ANTIDEPRESSANT: Makes Teenage Girl Angry All the Time: Massachusetts

NOTE FROM Ann Blake-Tracy (www.drugawareness.org):

How tragic that this poor young woman would have to turn to
the Dear Abby column (or whatever they call it now) for help with this! Why
would her own doctor not know enough to explain to her that this antidepressant
is causing her blood sugar to drop producing adrenalin rushes as the body’s
attempt to normalize sugar? Since adrenalin is your fight or flight hormone it
is no wonder she is angry all the time and no wonder it affects relationships as
the patients become meaner and meaner when they cannot control their blood sugar
levels due to the effects of these drugs.

You ask if she has been screened for diabetes?

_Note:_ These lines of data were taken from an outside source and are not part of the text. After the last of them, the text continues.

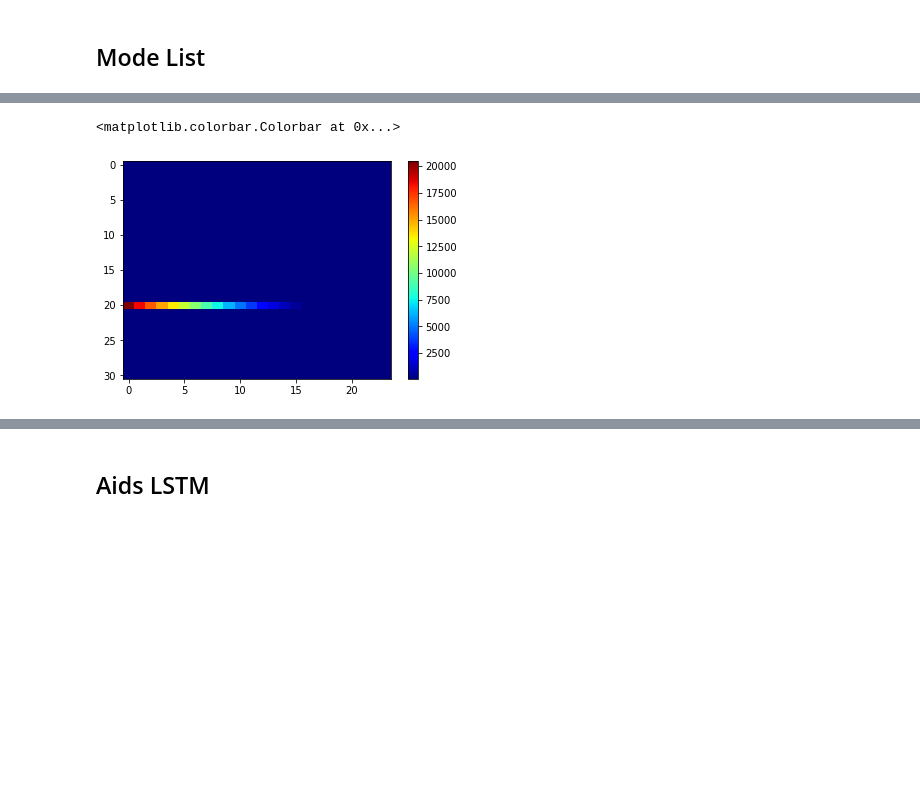
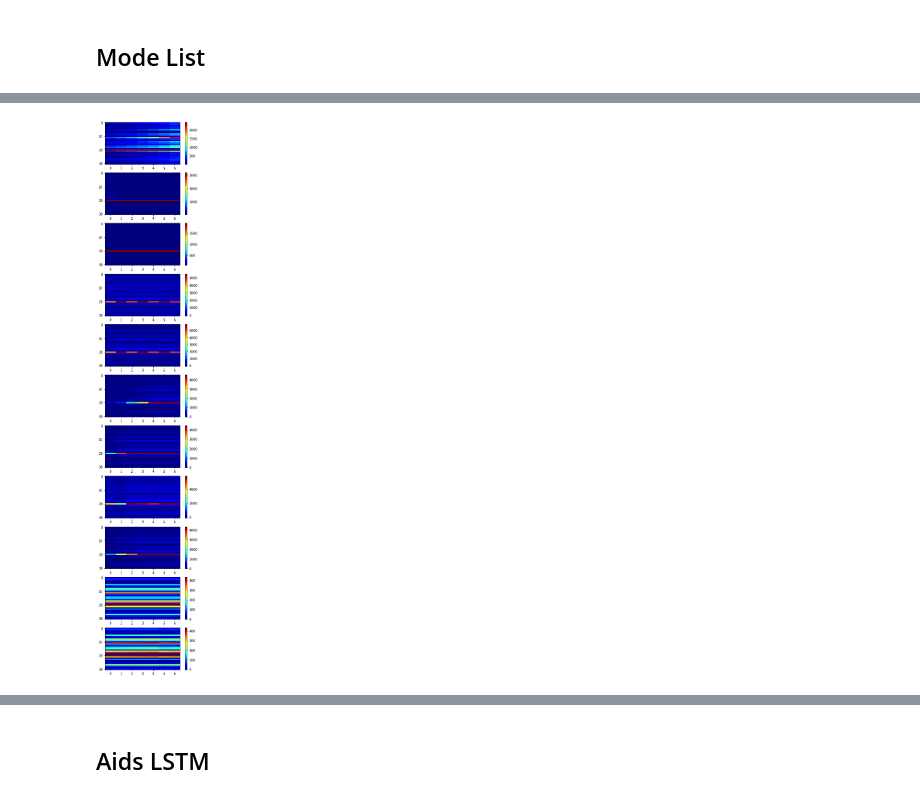
Before and after one commit to wtding1998/RNN_nCov, a Jupyter notebook: disease_analysis.ipynb, the cells around one changed output, grey strips where cells are left out. Cells and saved outputs as stored; diff of their text form; code cells hidden in the pictures; blank space fills up the shorter version.

```diff
--- a/disease_analysis.ipynb
+++ b/disease_analysis.ipynb
@@ -34,6 +34,4 @@ plt.colorbar()
 [figure]
 # %% [markdown]
 ## Mode List
-# %%
-folder = os.path.abspath(os.path.join(os.getcwd(), '..', 'output', 'feb'))
 # %%
@@ -64,18 +63,0 @@ current.get_df(col=['train_loss', 'test_loss', 'true_loss', 'mode', 'nhid', 'nla
-# %%
-exp_dir = {}
-exp_dir['stnn'] = 'ori-stnn_17-02-02-04-03'
-exp_dir['stnn-r'] = 'ori-stnn_19-02-01-04-40'
-exp_dir['stnn-d'] = 'ori-stnn_22-42-01-04-59'
-exp_dir['input_stnn'] = 'input-stnn_23-49-01-04-08'
-exp_dir['input_stnn-r'] = 'input-stnn_01-18-04-04-37'
-exp_dir['input_stnn-d'] = 'input-stnn_01-11-04-04-17'
-exp_dir['concat_stnn'] = 'concat-stnn_22-48-01-04-14'
-exp_dir['concat_stnn-r'] = 'concat-stnn_23-18-01-04-33'
-exp_dir['concat_stnn-d'] = 'concat-stnn_21-56-01-04-16'
-exp_dir['LSTM'] = 'keras-rnn_22-34-03-04-24'
-exp_dir['GRU'] = 'keras-rnn_14-38-03-04-13'
-exp = {}
-pred = {}
-for k, v in exp_dir.items():
-    exp[k] = result.Exp(v, folder)
-    pred[k] = exp[k].pred().numpy().T
@@ -100,7 +63,0 @@ pred_000.txt
-# %%
-plt.figure()
-plt.imshow(pred['stnn'], aspect='auto', cmap='jet')
-plt.colorbar()
-# %% [output]
-<matplotlib.colorbar.Colorbar at 0x...>
-[figure, removed]
@@ -109,0 +64,36 @@ test_data.shape
+# %%
+jar_exp = {}
+jar_exp['STNN'] = 'ori-stnn_23-51-04-04-01'
+jar_exp['STNN-R'] = 'ori-stnn_00-54-05-04-34'
+jar_exp['STNN-D'] = 'ori-stnn_10-40-05-04-54'
+jar_exp['STNN-v2'] = 'input-stnn_23-51-04-04-01'
+jar_exp['STNN-v2-R'] = 'input-stnn_23-53-04-04-56'
+jar_exp['STNN-v2-D'] = 'input-stnn_10-40-05-04-03'
+jar_exp['STNN-v1'] = 'concat-stnn_10-40-05-04-11'
+jar_exp['STNN-v1-R'] = 'concat-stnn_23-53-04-04-30'
+jar_exp['STNN-v1-D'] = 'concat-stnn_10-35-05-04-21'
+jar_exp['LSTM'] = 'keras-rnn_10-39-05-04-16'
+jar_exp['GRU'] = 'keras-rnn_00-45-05-04-30'
+jar = {}
+jar_pred = {}
+for k, v in jar_exp.items():
+    jar[k] = result.Exp(v, folder)
+    jar_pred[k] = jar[k].pred().numpy().T
+plt.figure('Results', figsize=(5, 30), dpi=70)
+
+# plt.subplot(11, 3, 1)
+# plt.imshow(test_data, aspect='auto', cmap='jet')
+# plt.colorbar()
+# plt.title('ground truth')
+
+for i, exp in enumerate(jar_pred):
+    plt.subplot(11, 1, i + 1)
+    plt.imshow(jar_pred[exp], aspect='auto', cmap='jet')
+    plt.colorbar()
+
+    # plt.subplot(11, 3, i * 3 + 3)
+    # plt.imshow(np.abs(test_data - pred[exp]), aspect='auto')
+    # plt.colorbar()
+    # plt.title('{} absolute error'.format(exp))
+# %% [output]
+[figure, added]
```
Also changed, not shown: parts of 13 cells of this notebook, 6 other files.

I may not show
up yet, but soon will with her pancreas experiencing that strong of a negative
effect from the antidepressant. This is a very bright young woman to be able to
notice what effect this drug is having upon her. And her mother may change her
mind about having her daughter take the antidepressant when her daughter
violently attacks her in a rage produced by the drug! What a shame her
mother is not listening to her as she cries out for help knowing what
violence the drugs are causing her to be capable of, yet frightened to verbalize
those horribly violent thoughts previously so completely foreign to
her.
__________________________________
Last part of paragraph two reads:  ” However, the
antidepressant causes me to be uncontrollably angry
all the time.
I also don’t sleep well when I take it, which just adds to
my irritability. It has gotten so bad that it has started to affect my
relationships with friends and family.”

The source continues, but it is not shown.